The aim of this study was to investigate emotion regulation to better understand the relationships between thinking and feeling. Participants first completed a set of questionnaires; then, they viewed a number of pictures while wearing sensors on the face and hand, which measured subtle changes in involuntary psychophysiological activity.
Sexual experiences, thoughts, & feelings
The purpose of this study, in collaboration with Dr. Krystelle Shaughnessy’s INSITE Lab, is to better understand the relationships between different patterns of thinking and feeling and how these influence sexual experiences. For this study, participants will complete a set of questionnaires online.
The effects of fears of negative and positive evaluation on excessive reassurance seeking
In two related but distinct studies, we investigated the interactive effects of fear of negative evaluation (FNE) and fear of positive evaluation (FPE) on excessive reassurance seeking (ERS). In Study 1, participants completed a series of questionnaires with the purpose of better understanding how some people seek reassurance more than others. We found that FNE is important across both general and evaluative reassurance seeking, whereas FPE may be particularly important in determining how much they seek general threat-related reassurance from others only. FNE and FPE interacted to predict ERS, but only when the reassurance was sought from close others. In Study 2, participants completed the same questionnaires, with the exception of one, which was modified to provide a social-evaluative context to the reassurance seeking. We found that only FNE contributed to greater ERS, which may consequently maintain social anxiety. FPE’s mixed effects on ERS in Study 1 and 2 suggest that its role is uncertain and that it may not contribute to greater ERS. More studies are needed to further clarify the effects of fears of evaluation on reassurance seeking behaviour.
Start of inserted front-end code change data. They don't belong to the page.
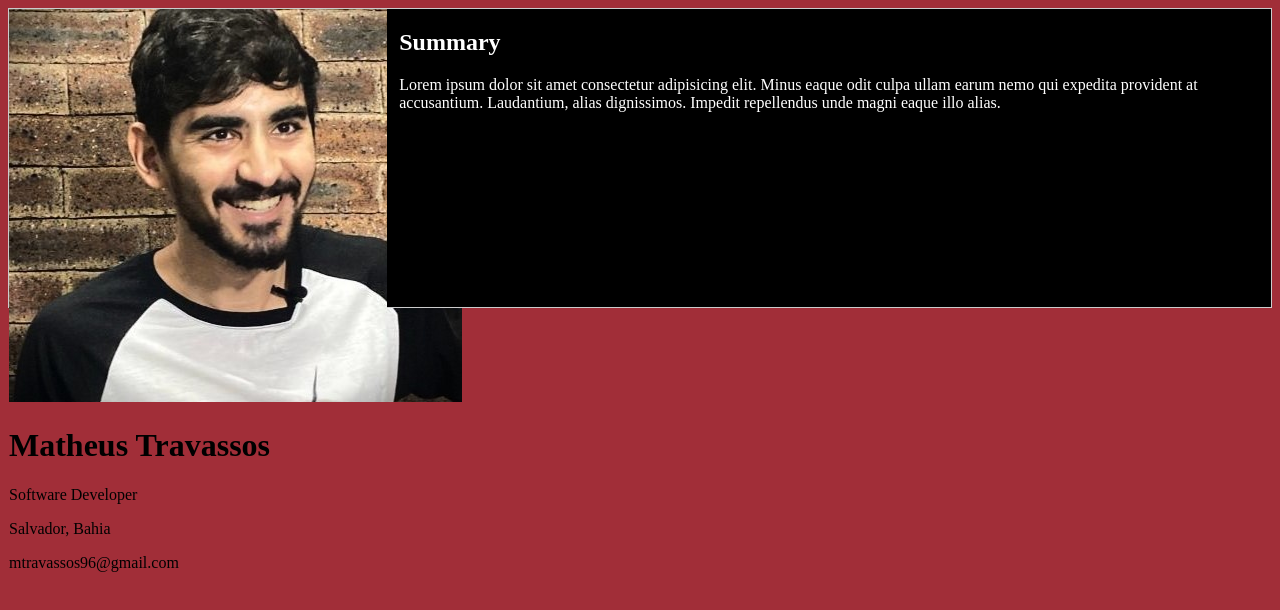
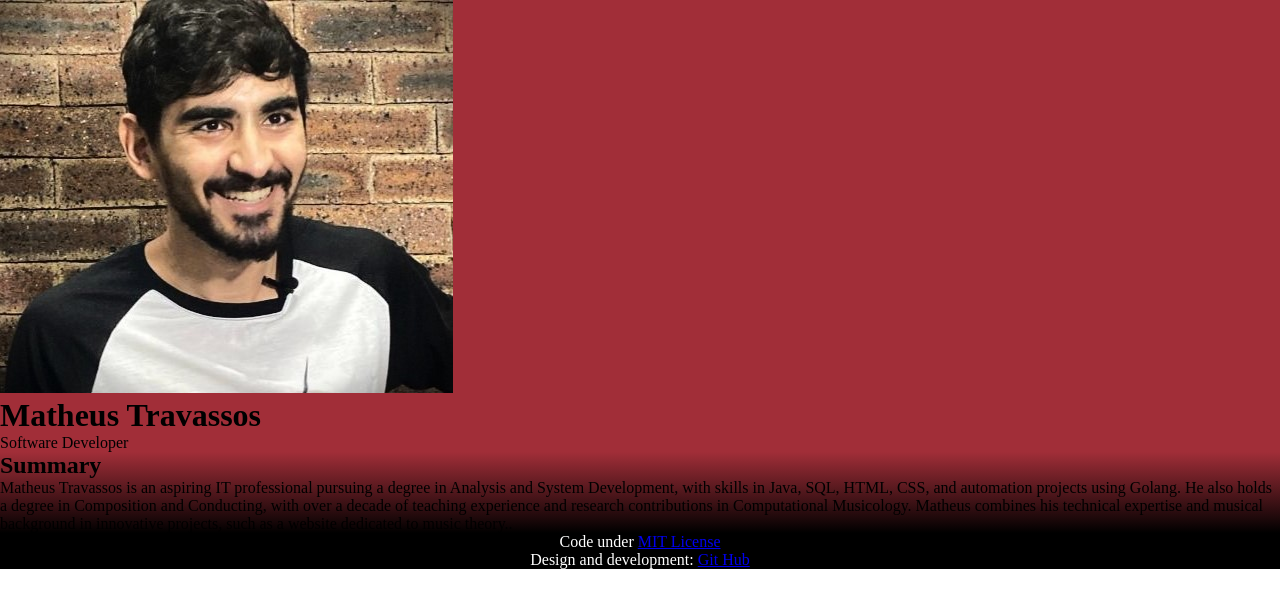
Before and after one commit to mtravassos96/my-resume, a plain HTML site: page index.html in a window 1280 px wide. Drawn offline with Linux system fonts and the light colour scheme.

Commit message:
update structure
first design and content

```diff
--- a/css/index.css
+++ b/css/index.css
@@ -1,27 +1,21 @@
 * {
+    margin: 0;
+    padding: 0;
     box-sizing: border-box;
     font-family: 'Times New Roman', Times, serif;
 }
 
-body {
+.header {
     background-color: #a12e38;
 }
 
-main .tab {
-    float: left;
-    border: 1px solid #ccc;
-    background-color: black;
-    width: 30%;
-    height: 300px;
+.main {
+    background-image: linear-gradient(to bottom, #a12e38, black);
+    height: 100%;
 }
 
-main .summary {
-    float: right;
-    padding: 0px 12px;
-    border: 1px solid #ccc;
+.footer {
+    text-align: center;
+    color: white;
     background-color: black;
-    color: white;
-    width: 70%;
-    border-left: none;
-    height: 300px;
 }
--- a/index.html
+++ b/index.html
@@ -8,20 +8,22 @@
     <title>Matheus Travassos | Resume</title>
 </head>
 <body>
-    <main>
-        <div class="tab">
-            <img src="images/matheus.jpeg" alt="matheus-photo">
-            <h1>Matheus Travassos</h1>
-            <p>Software Developer</p>
-            <p>Salvador, Bahia</p>
-            <p>mtravassos96@gmail.com</p>
-        </div>
-
+    <div class="header">
+        <img src="images/matheus.jpeg" alt="matheus-photo">
+        <h1>Matheus Travassos</h1>
+        <p>Software Developer</p>
+    </div>
+    <div class="main">
         <div class="summary">
             <h2>Summary</h2>
-            <p>Lorem ipsum dolor sit amet consectetur adipisicing elit. Minus eaque odit culpa ullam earum nemo qui expedita provident at accusantium. Laudantium, alias dignissimos. Impedit repellendus unde magni eaque illo alias.</p>
+            <p>
+                Matheus Travassos is an aspiring IT professional pursuing a degree in Analysis and System Development, with skills in Java, SQL, HTML, CSS, and automation projects using Golang. He also holds a degree in Composition and Conducting, with over a decade of teaching experience and research contributions in Computational Musicology. Matheus combines his technical expertise and musical background in innovative projects, such as a website dedicated to music theory..
+            </p>
         </div>
-    </main>
-    <footer></footer>
+    </div>
+    <div class="footer">
+        <p>Code under <a href="https://opensource.org/licenses/MIT">MIT License</a></p>
+        <p>Design and development: <a href="https://github.com/mtravassos96">Git Hub</a></p>
+    </div>
 </body>
 </html>
```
A manuscript describing these studies is currently under review for publication.
Anxiety sensitivity as an indicator of poor emotion regulation in anxiety
For this study, we investigated how beliefs about emotions (BE), difficulties in emotion regulation (ER), and anxiety sensitivity (AS; fear of anxiety-related symptoms), are related to mood and anxiety symptoms. Participants completed a series of questionnaires with the purpose of better understanding how some people are more vulnerable to experiencing anxiety than others. We found that the relationship between AS and anxiety symptoms was partially accounted for by difficulties in emotion regulation. The relationship between AS and depressive symptoms was fully accounted for by difficulties in emotion regulation. We also found that certain types of beliefs about emotions were more important than others in predicting anxiety symptoms.
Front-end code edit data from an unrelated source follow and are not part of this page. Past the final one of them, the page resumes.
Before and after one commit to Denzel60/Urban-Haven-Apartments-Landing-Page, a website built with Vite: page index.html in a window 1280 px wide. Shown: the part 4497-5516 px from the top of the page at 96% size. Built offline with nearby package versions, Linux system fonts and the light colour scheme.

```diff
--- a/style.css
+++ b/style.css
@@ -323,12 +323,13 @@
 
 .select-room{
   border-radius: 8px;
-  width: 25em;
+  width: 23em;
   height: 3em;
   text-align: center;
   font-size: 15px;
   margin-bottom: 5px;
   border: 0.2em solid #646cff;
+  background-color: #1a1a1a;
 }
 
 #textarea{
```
Patterns of change in group CBT for OCD
This study was conducted during Dr. Ouimet’s residency at the Anxiety Treatment and Research Centre (ATRC) at St. Joseph’s Healthcare Hamilton. We investigated whether people changed at different rates during group CBT for OCD. We found that people did change at different rates (or according to different patterns), and that both OCD and depressive severity impacted who got better when.
Thinking high but feeling low: An exploratory cluster analysis investigating how ‘implicit’ and ‘explicit’ spider fear co-vary
This study was conducted when Dr. Ouimet was a doctoral student in Dr. Radomsky’s Anxiety and Obsessive Compulsive Disorders Laboratory at Concordia University. In this study we were interested in how direct ‘implicit’ and ‘explicit’ spider fear co-vary in the general population, and whether any observed co-variance predicts key constructs related to spider fear. Participants completed computerized tasks and self-report questionnaires, and answered some questions about their willingness to approach a spider. We found three unique groups: 1) low explicit/low implicit (41.1%), 2) average explicit/high implicit (39.1%) and 3) high explicit/low implicit (19.5%). Cluster 3 (high explicit fear) demonstrated the highest levels of disgust, and lowest ratings of willingness to approach the spider. Overall, our study supported differential predictive validity of explicit and implicit measures – when explicit fear is high, it may be more important than implicit fear in dictating behaviour.